What are their sales channels? Manufacturers selling creams with banned substances like mercury know they cannot sell their products through legitimate channels such as licensed distributors and large established retailers.
So they stick to easier and “looser” methods such as pure online sales and multi-level marketing (MLM).
If the product you’re thinking of buying is only sold online or through social media, and it has no proper certifications from the country of manufacture and scant information, then that is a sign that it may not be safe.
Below are excerpts from a 2006 Reuters article you might find interesting and a little alarming.
Experts warn of dangers of ‘skin whitener’ cosmetics
“In Hong Kong (and in Taiwan), there are no strict rules for product labelling and you can buy cream that says it is mercury-free, but when we examine it, it is full of mercury,” said Christopher Lam, a professor of chemical pathology at the Chinese University. While drugs are regulated and need to pass trials proving their efficacy and safety before they are sold, there is little governance over cosmetics here.
“There are no regulations requiring manufacturers to prove their cosmetics are effective, so you can claim anything you want,” said Allen Chan, chemical pathology assistant professor at Chinese University.
In a study of 38 skin whitening creams in 2000, Lam and his colleagues found that eight of them contained excessive mercury. One exceeded limits used in the United States by 65,000 times! Five were made in China and three in Taiwan.
“When we did an x-ray of the offending cream, it didn’t allow the x-ray to go through. It was radio-opaque,” said pathologist Michael Chan at the Prince of Wales Hospital.
The experts called on consumers to be more skeptical about cosmetic company promises to whiten their skin.
“We do not know of any ingredient (used in cosmetics) that is effective and that has proven long-lasting effect in whitening the skin,” said Lam. “There is not much that cosmetics can do, to improve (whiten) the complexion.”
They called on consumers to use brands produced in countries with strict product labelling and which have good manufacturing practices, and to buy from reliable shops.

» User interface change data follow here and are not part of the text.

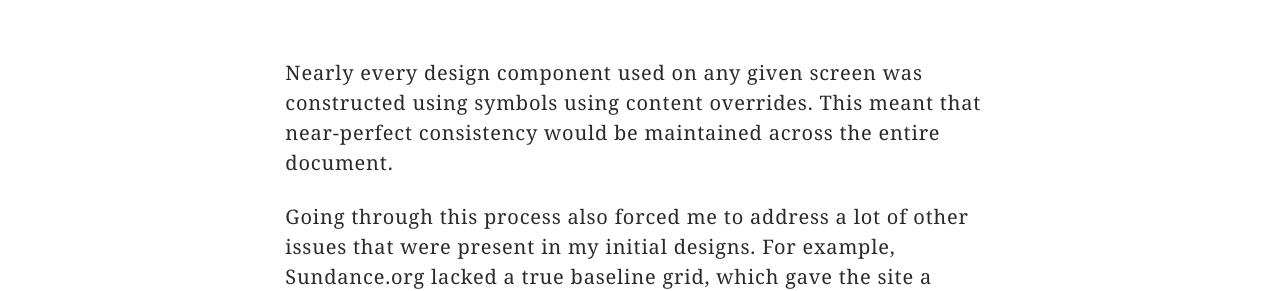
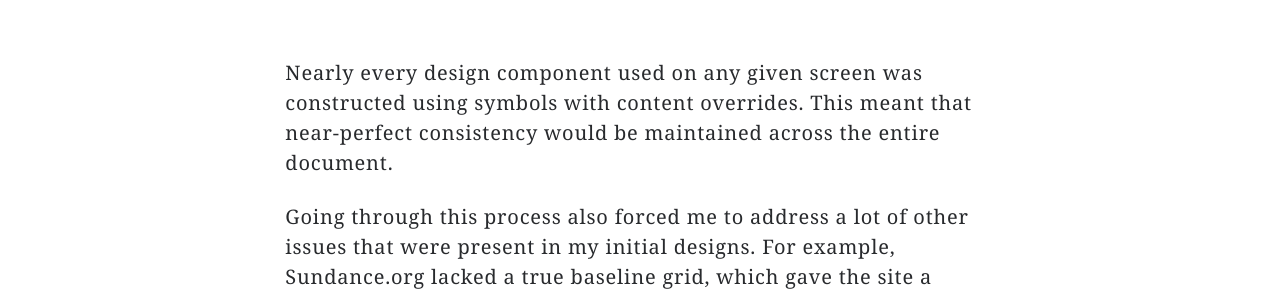
Before and after one commit to kirbyyardley/portfolio, a Jekyll site: the page built from _projects/sundance-styleguide.md, in a window 1280 px wide and 900 px high, scrolled down 1860 px. Shown: the part 201-492 px from the top of the window. Built offline with Jekyll 4.4.1, drawn with Linux system fonts in a browser that asks for light colours; some web fonts are replaced.

Commit message:
Update sundance-styleguide.md

```diff
--- a/_projects/sundance-styleguide.md
+++ b/_projects/sundance-styleguide.md
@@ -54,7 +54,7 @@ cta: 'Read Case Study'
 
     <div class="o-layout__item u-2/3@desktop o-spacer__bottom">
 
-      <p>Nearly every design component used on any given screen was constructed using symbols using content overrides. This meant that near-perfect consistency would be maintained across the entire document.</p>
+      <p>Nearly every design component used on any given screen was constructed using symbols with content overrides. This meant that near-perfect consistency would be maintained across the entire document.</p>
 
       <p>Going through this process also forced me to address a lot of other issues that were present in my initial designs. For example, Sundance.org lacked a true baseline grid, which gave the site a perceptibly poor vertical rhythm. I took advantage of this opportunity to spent almost an entire day recalculating every space and line-height throughout the entire site. It's astonishing how subtle that change was and how much of an impact it had on every single page. With these tweaks out of the way, our team would now need to strategize on how to go about implementing a complete refactoring of the site's CSS.</p>
 
```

Governments must do their part, they said. “We should have import restrictions. Imports without good, certified labels should not be allowed in,” Lam said.
With manufactured skin-care products now under the microscope for traces of dangerous metals, women in Asia might find themselves turning to an age-old home remedy to temporarily whiten skin – yogurt, collagen (egg white) and rice powder.
Published 27 September 27 2006 (Read the original *dead link*.)